- China's growth is slowing but in all likelihood will still be a driver for global economic activity. Anyone who has been in China lately can clearly see this is a country on the rise with a growing consumer middle-class. And like other consumers around the world, growing affluence results in growing spending. True, economic growth may not be at 15 percent per year but even a 8 percent growth rate this still qualifies as a growth story; a growth story companies like McDonald's and General Electric have noted in recent earnings calls. Other Asian economies recently reported solid growth in the first quarter of this year; Korea with 7.8 percent and Singapore at 7.2 percent. Economic strength in Asia, will aid the global economy. It won’t fix problems but it will help recovery.

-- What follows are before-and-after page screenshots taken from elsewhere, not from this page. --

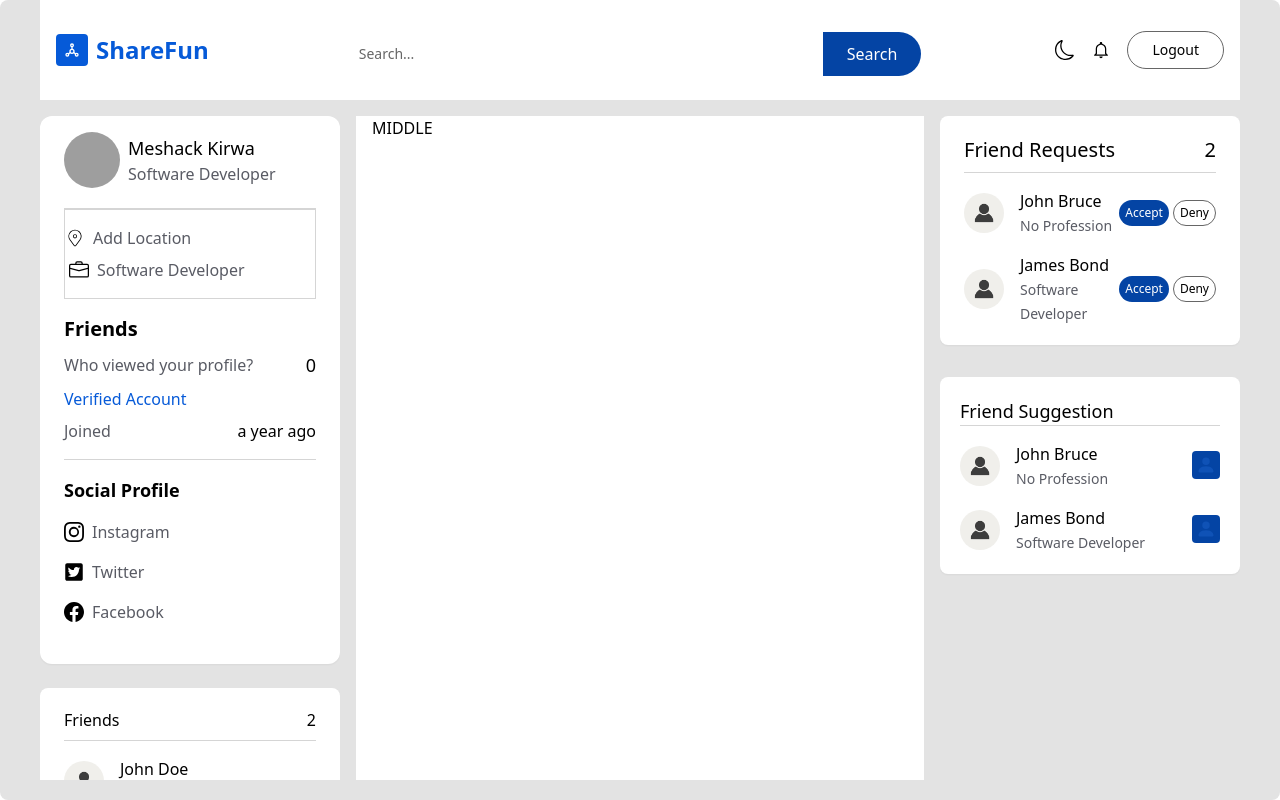
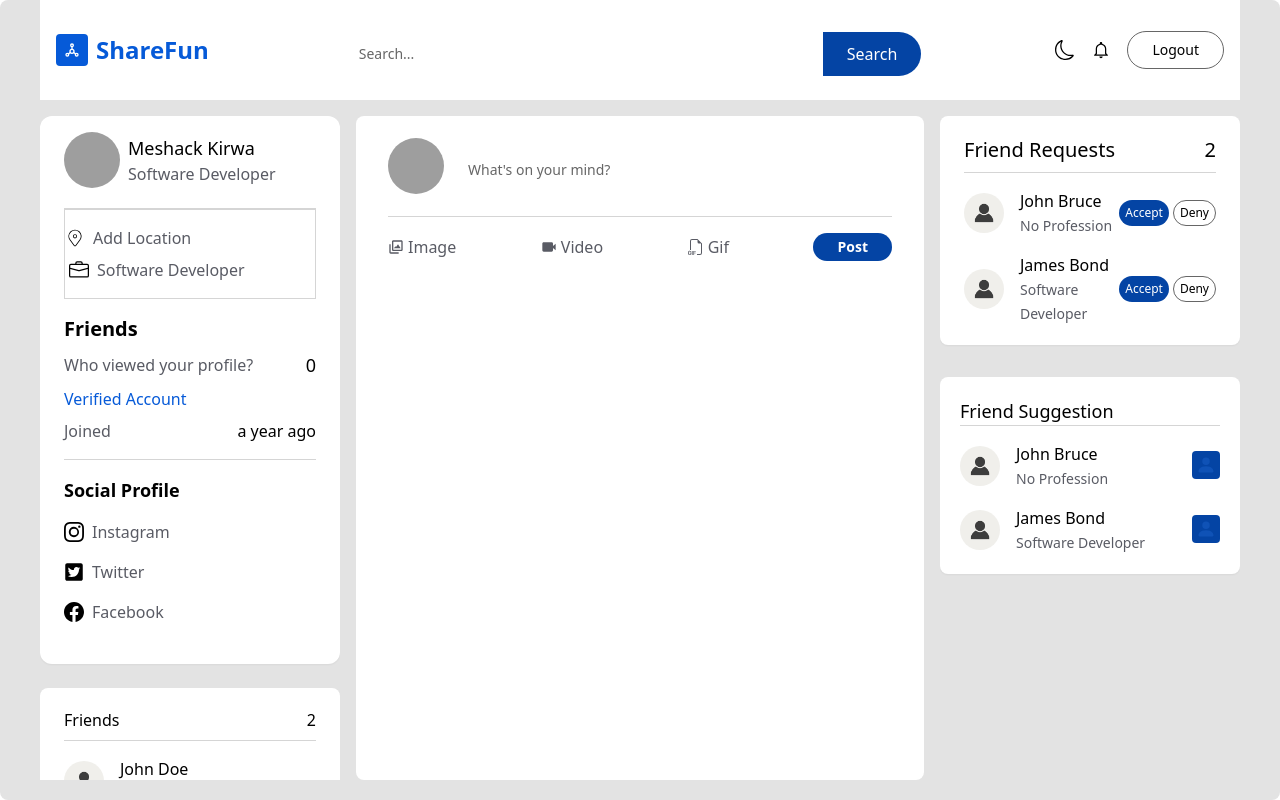
Before and after one commit to meshackkirwachumba/socialmedia, a React (Create React App) app: page / in a window 1280 px wide. Built offline with nearby package versions, Linux system fonts and the light colour scheme; grey boxes are pictures that could not be loaded; some icons are missing.

Commit message:
form done

```diff
--- a/src/pages/Home.jsx
+++ b/src/pages/Home.jsx
@@ -7,12 +7,27 @@
 import { Link } from "react-router-dom";
 import NoProf from "../assets/NoProfile.jpg";
 import CustomButton from "../components/CustomButton";
-import { BsPersonFill } from "react-icons/bs";
+import { BsFiletypeGif, BsPersonFill } from "react-icons/bs";
+import { BiImages, BiSolidVideo } from "react-icons/bi";
+import TextInput from "../components/TextInput";
+import { useForm } from "react-hook-form";
+import Loading from "../components/Loading";
 
 function Home() {
   const { user } = useSelector((state) => state.user);
   const [friendRequest, setFriendRequest] = useState(requests);
   const [suggestedFriends, setSuggestedFriends] = useState(suggest);
+  const [errMsg, setErrMsg] = useState("");
+  const [file, setFile] = useState(null);
+  const [posting, setPosting] = useState(false);
+
+  const {
+    register,
+    handleSubmit,
+    formState: { errors },
+  } = useForm({});
+
+  const handlePostSubmit = async (data) => {};
 
   return (
     <div
@@ -71,9 +86,111 @@
            flex-col
            gap-6
            overflow-y-auto
+           rounded-lg
          "
         >
-          MIDDLE
+          <form
+            onSubmit={handleSubmit(handlePostSubmit)}
+            className="bg-primary px-4 rounded-lg"
+          >
+            <div className="flex items-center gap-2 py-4 border-b border-[#66666645]">
+              <img
+                src={user?.profileUrl || NoProf}
+                alt={user?.firstName}
+                className="w-14 h-14 object-cover rounded-full"
+              />
+              <TextInput
+                inputStyles="w-full rounded-full py-5"
+                placeholder="What's on your mind?"
+                name="description"
+                register={register("description", {
+                  required: "Write something about post",
+                })}
+                error={errors.description ? errors.description?.message : ""}
+              />
+            </div>
+            {errMsg?.message && (
+              <span
+                role="alert"
+                className={`
+                text-sm
+                ${
+                  errMsg?.status === "failed"
+                    ? "text-[#f64949fe]"
+                    : "text-[#2ba150fe]"
+                }
+               `}
+              >
+                {errMsg?.message}
+              </span>
+            )}
+
+            <div className="flex items-center justify-between py-4">
+              <label
+                htmlFor="imgUpload"
+                className="
+                flex items-center gap-1 text-base text-ascent-2 hover:text-ascent-1 cursor-pointer
+              "
+              >
+                <input
+                  type="file"
+                  onChange={(e) => setFile(e.target.files[0])}
+                  className="hidden"
+                  id="imgUpload"
+                  data-max-size="5120"
+                  accept=".jpg, .jpeg, .png"
+                />
+                <BiImages />
+                <span>Image</span>
+              </label>
+              <label
+                htmlFor="videoUpload"
+                className="
+                flex items-center gap-1 text-base text-ascent-2 hover:text-ascent-1 cursor-pointer
+              "
+              >
+                <input
+                  type="file"
+                  onChange={(e) => setFile(e.target.files[0])}
+                  className="hidden"
+                  id="videoUpload"
+                  data-max-size="5120"
+                  accept=".mp4, .wav"
+                />
+                <BiSolidVideo />
+                <span>Video</span>
+              </label>
+              <label
+                htmlFor="vgifUpload"
+                className="
+                flex items-center gap-1 text-base text-ascent-2 hover:text-ascent-1 cursor-pointer
+              "
+              >
+                <input
+                  type="file"
+                  onChange={(e) => setFile(e.target.files[0])}
+                  className="hidden"
+                  id="vgifUpload"
+                  data-max-size="5120"
+                  accept=".gif"
+                />
+                <BsFiletypeGif />
+                <span>Gif</span>
+              </label>
+
+              <div>
+                {posting ? (
+                  <Loading />
+                ) : (
+                  <CustomButton
+                    type="submit"
+                    title={"Post"}
+                    containerStyles="bg-[#0444a4] text-white py-1 px-6 rounded-full font-semibold text-sm"
+                  />
+                )}
+              </div>
+            </div>
+          </form>
         </div>
 
         {/* RIGHT CONTAINER */}
```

- Inflation remains in check and the threat of higher interest rates is not currently present. The low cost of money will help both consumers and businesses recover from the great recession of 2008. If inflation kicks up this is a different story but at this point that has not been the case.

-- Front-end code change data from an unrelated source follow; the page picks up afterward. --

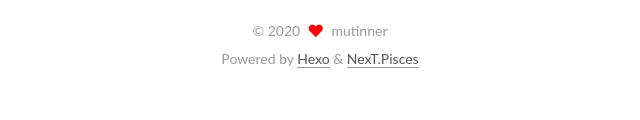
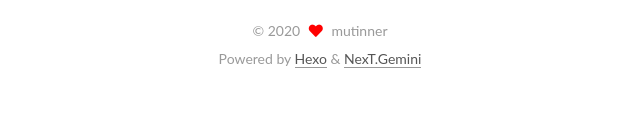
Before and after one commit to mutinner/mutinner.github.io, a plain HTML site: page archives/index.html in a window 1280 px wide. Shown: the part 674-794 px from the top of the page, 320-960 px from the left. Drawn offline with Linux system fonts and the light colour scheme.

Commit message:
Site updated: 2020-05-16 17:31:04

```diff
--- a/archives/index.html
+++ b/archives/index.html
@@ -17,7 +17,7 @@
 
 <script id="hexo-configurations">
     var NexT = window.NexT || {};
-    var CONFIG = {"hostname":"mutinner.github.io","root":"/","scheme":"Pisces","version":"7.8.0","exturl":false,"sidebar":{"position":"left","display":"post","padding":18,"offset":12,"onmobile":false},"copycode":{"enable":false,"show_result":false,"style":null},"back2top":{"enable":true,"sidebar":false,"scrollpercent":false},"bookmark":{"enable":false,"color":"#222","save":"auto"},"fancybox":false,"mediumzoom":false,"lazyload":false,"pangu":false,"comments":{"style":"tabs","active":null,"storage":true,"lazyload":false,"nav":null},"algolia":{"hits":{"per_page":10},"labels":{"input_placeholder":"Search for Posts","hits_empty":"We didn't find any results for the search: ${query}","hits_stats":"${hits} results found in ${time} ms"}},"localsearch":{"enable":false,"trigger":"auto","top_n_per_article":1,"unescape":false,"preload":false},"motion":{"enable":true,"async":false,"transition":{"post_block":"fadeIn","post_header":"slideDownIn","post_body":"slideDownIn","coll_header":"slideLeftIn","sidebar":"slideUpIn"}}};
+    var CONFIG = {"hostname":"mutinner.github.io","root":"/","scheme":"Gemini","version":"7.8.0","exturl":false,"sidebar":{"position":"left","display":"post","padding":18,"offset":12,"onmobile":false},"copycode":{"enable":false,"show_result":false,"style":null},"back2top":{"enable":true,"sidebar":false,"scrollpercent":false},"bookmark":{"enable":false,"color":"#222","save":"auto"},"fancybox":false,"mediumzoom":false,"lazyload":false,"pangu":false,"comments":{"style":"tabs","active":null,"storage":true,"lazyload":false,"nav":null},"algolia":{"hits":{"per_page":10},"labels":{"input_placeholder":"Search for Posts","hits_empty":"We didn't find any results for the search: ${query}","hits_stats":"${hits} results found in ${time} ms"}},"localsearch":{"enable":false,"trigger":"auto","top_n_per_article":1,"unescape":false,"preload":false},"motion":{"enable":true,"async":false,"transition":{"post_block":"fadeIn","post_header":"slideDownIn","post_body":"slideDownIn","coll_header":"slideLeftIn","sidebar":"slideUpIn"}}};
   </script>
 
   <meta property="og:type" content="website">
@@ -317,7 +317,7 @@
   </span>
   <span class="author" itemprop="copyrightHolder">mutinner</span>
 </div>
-  <div class="powered-by">Powered by <a href="https://hexo.io/" class="theme-link" rel="noopener" target="_blank">Hexo</a> & <a href="https://pisces.theme-next.org/" class="theme-link" rel="noopener" target="_blank">NexT.Pisces</a>
+  <div class="powered-by">Powered by <a href="https://hexo.io/" class="theme-link" rel="noopener" target="_blank">Hexo</a> & <a href="https://theme-next.org/" class="theme-link" rel="noopener" target="_blank">NexT.Gemini</a>
   </div>
 
 
```
Also changed, not shown: 2020/05/16/hello-world/index.html (+2 -2 lines), archives/2020/05/index.html (+2 -2 lines), archives/2020/index.html (+2 -2 lines), index.html (+2 -2 lines).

Like you, I read with interest opinions and stories about what might happen and intellectually digesting these perspectives is critical. Considering disparate views is wise.

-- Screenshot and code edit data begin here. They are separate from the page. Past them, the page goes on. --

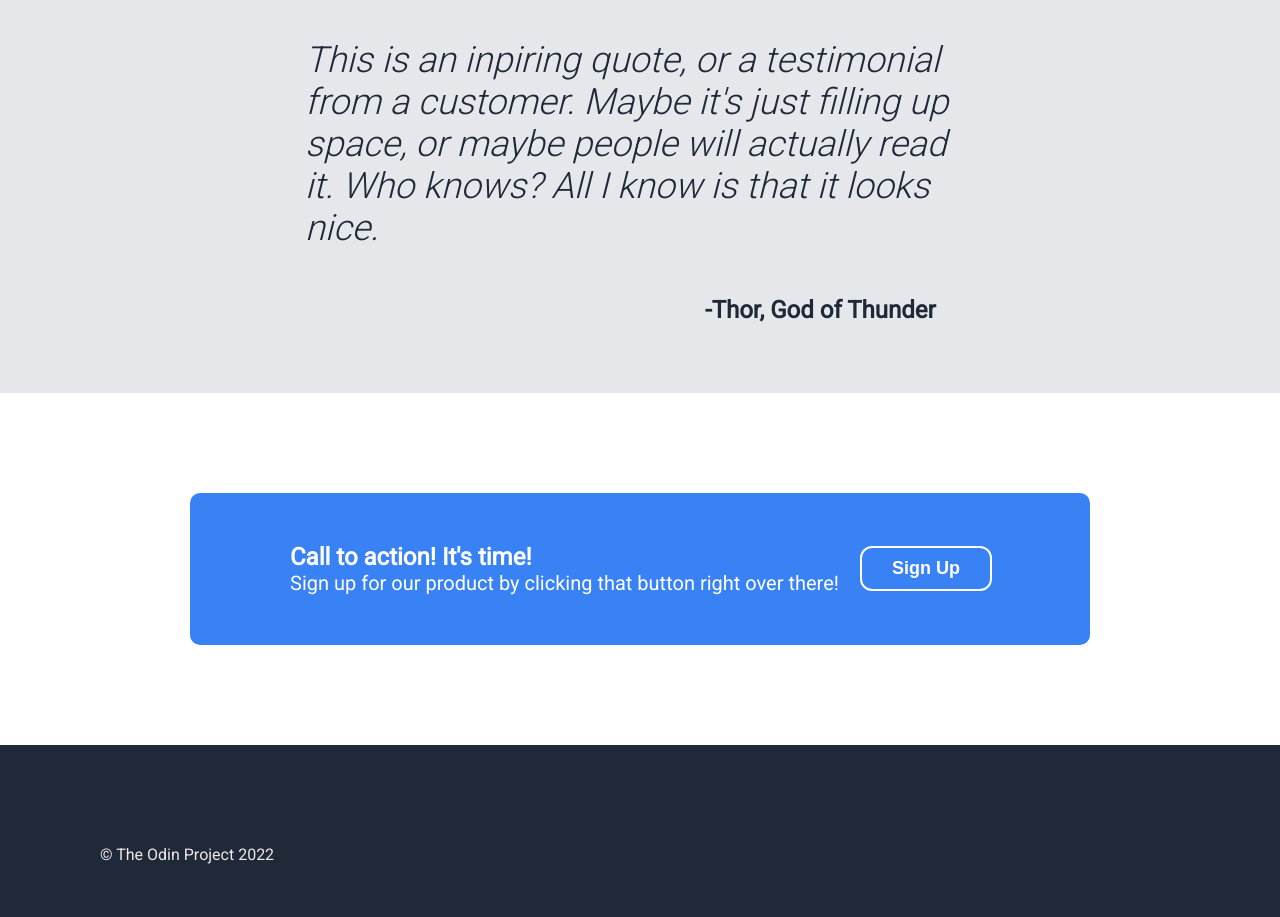
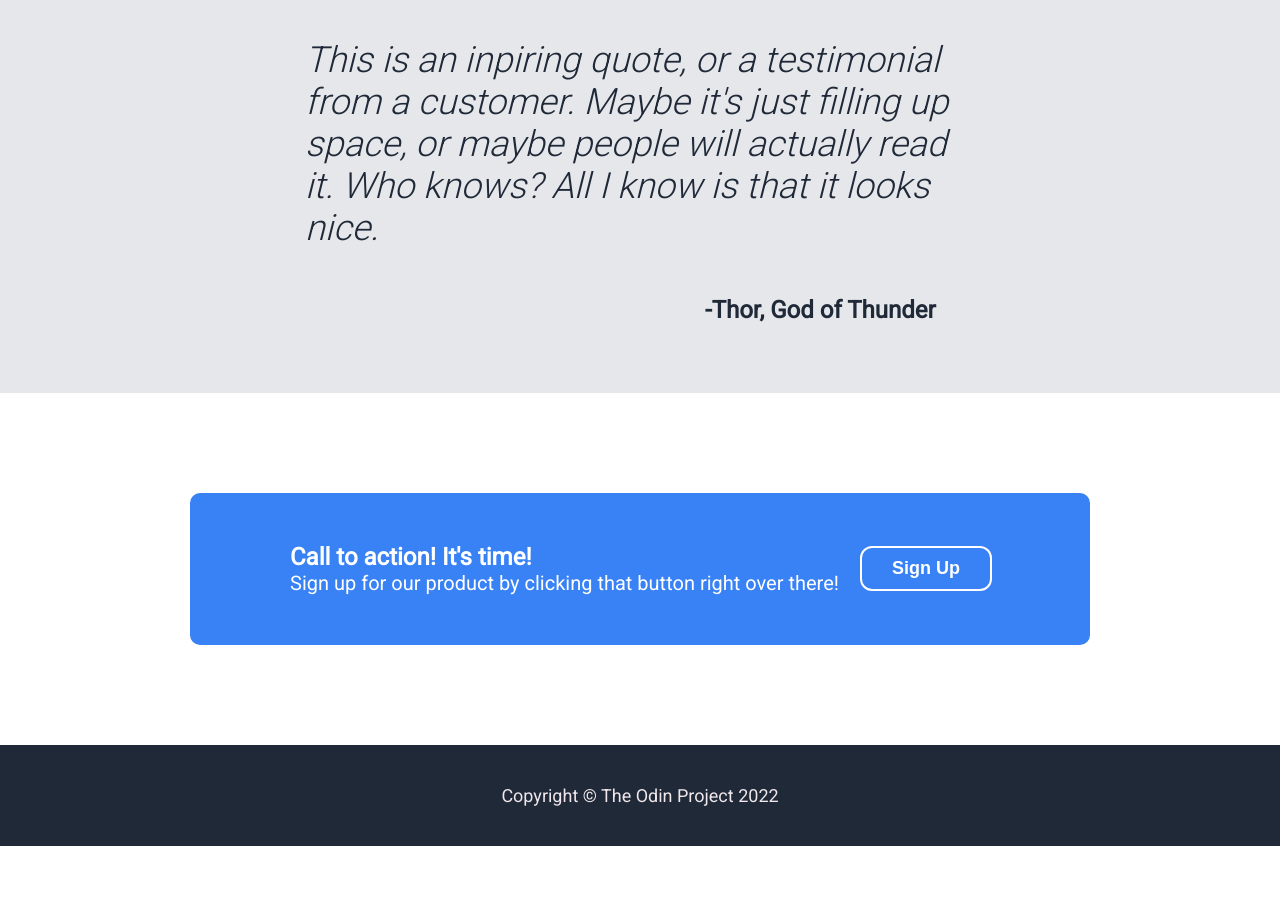
Before and after one commit to DarnellOps/Landing-Page, a plain HTML site: page index.html in a window 1280 px wide. Shown: the part 1034-1951 px from the top of the page. After the commit the page ends 1880 px from the top, so only its background shows below. Drawn offline with Linux system fonts and the light colour scheme.

Commit message:
Finished The Odin Project.... project

```diff
--- a/index.html
+++ b/index.html
@@ -73,7 +73,7 @@
 </div>
 
 <div class="footer">
-    <footer class="footer">&copy; The Odin Project 2022</footer>
+    <footer class="footer">Copyright &copy; The Odin Project 2022</footer>
 </div>
 
 <body>
--- a/style.css
+++ b/style.css
@@ -31,7 +31,6 @@ ul {
     list-style: none;
     display: flex;
     margin-right: 70px;
-
 }
 
 .headerLinks {
@@ -43,7 +42,6 @@ ul {
     display: flex;
     justify-content: center;
     padding-bottom: 50px;
-
 }
 
 .titleText {
@@ -171,5 +169,8 @@ span {
 }
 
 .footer {
-    padding: 50px;
+    display: flex;
+    justify-content: center;
+    padding: 20px;
+    font-size: 18px;
 }
```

But here's my perspective on how to read these stories.
Don't assume that because something might happen, it will.
Don't assume anyone's opinion (including mine) is truth of a predestined outcome. These are merely opinions to consume with skepticism and a balanced perspective. Invest on the assumption that any outcome can occur and you will avoid the fate of many investors who become far too euphoric or overly pessimistic.
As is usually the case, dogmatic thinking when investing usually leads to a huge win or huge loss.
And remember; conditions change and you must be flexible as the world morphs.
Don’t be permanently wedded to your initial views if they seem out of touch with current economic realities. As I have said in previous blogs; constantly reassess your views and recheck your arguments. Self re-examination is critical.
The goal of an investment strategy should be to hold onto a balanced perspective and invest so that your investment plan is survivable in case the unlikely occurs. Don't ignore fear but don't be a slave to it. Instead use it as a cautionary guide as you invest. Likewise, be wary of euphoria but do not ignore the positive arguments of the optimists. Integrate both perspectives into your investment strategy and make balanced reasoned judgments as you invest your portfolio.
In my view, that's what's required in the world as uncertain as we face today.
Michael A. Yoshikami, Ph.D., CFP®, is Founder, President, and Chief Investment Strategist of YCMNET Advisors, Inc., a registered investment advisory firm (www.ycmnet.com). He oversees all investment and research activities of YCMNET. He is a respected lecturer speaking frequently on market issues, tactical asset allocation, and investment strategy. Michael and YCMNET were ranked as one of the top 100 investment advisors in the United States for 2009 by Barrons. He appears regularly on CNBC and CNBC Asia and can be reached directly at firstname.lastname@example.org.